Samantha Power, now a member of the Obama Administration, reveals in her Atlantic article, “Bystanders to Genocide: Why the United States Let the Rwandan Tragedy Happen,” and then in her book, A Problem From Hell: America and the Age of Genocide (2002), why “never again” is not enough to actually prevent genocide. “The story of U.S. policy during the genocide in Rwanda is not a story of willful complicity with evil. U.S. officials did not sit around and conspire to allow genocide to happen. But whatever their convictions about ‘never again,’ many of them did sit around, and they most certainly did allow genocide to happen.”
I taught A Problem from Hell in my January seminary course on “Peacemaking and Human Security.” It is a lengthy and truly emotionally troubling book, but after reading her extensive research including interviews with many of the U.S. policymakers, it does lead one to agree with her conclusion in regard to Rwanda. She argues “that the U.S. government knew enough about the genocide early on to save lives, but passed up countless opportunities to intervene.”

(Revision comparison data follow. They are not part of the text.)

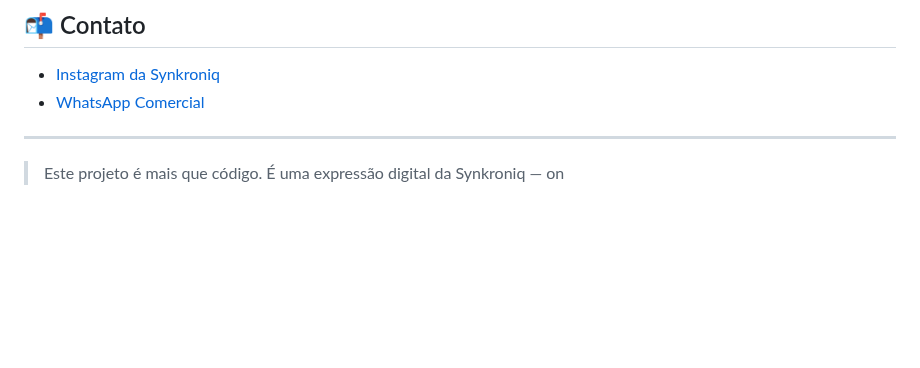
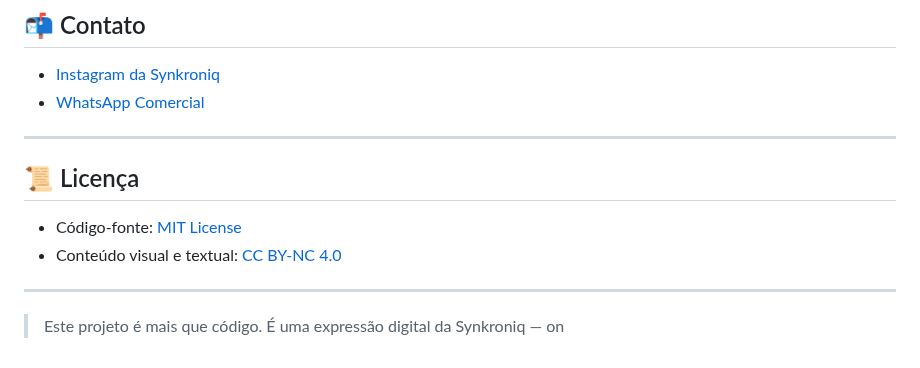
Before and after one commit to Synkroniq/Synkroniq-v2, a Markdown page: README.md, the part around the change. GitHub-like rendering; blank space fills up the shorter version.

```diff
--- a/README.md
+++ b/README.md
@@ -76,4 +76,10 @@ Com apoio técnico e criativo de **Copilot (Microsoft)**
 
 ---
 
+## 📜 Licença
+
+- Código-fonte: [MIT License](LICENSE)
+- Conteúdo visual e textual: [CC BY-NC 4.0](LICENSE-CC.txt)
+
+---
 > Este projeto é mais que código. É uma expressão digital da Synkroniq — on
```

So the international community had to ask itself, when confronted with the regime of Colonel Qaddafi, both the history of his oppressive regime and his current threats to show “no mercy or compassion” for those who are fighting him, whether this was genocide in the making.
I believe, to date, that the apparent conclusion of the international community that Qaddafi was fully capable of engaging in genocidal violence against those rebelling against his regime, was correct. Thus the U.N. resolution is the right decision especially if there can be a relatively quick move to a “ceasefire.”
This is obviously a difficult and morally complex situation. It is notoriously difficult to protect civilians in war, as Just War theory mandates. It is notoriously difficult to bring about a cessation of conflict, as Just Peace theory acknowledges. But it is simply intolerable to allow genocide to take place.
Never again has to mean never again.
Susan Brooks Thistlethwaite | Mar 23, 2011 9:36 PM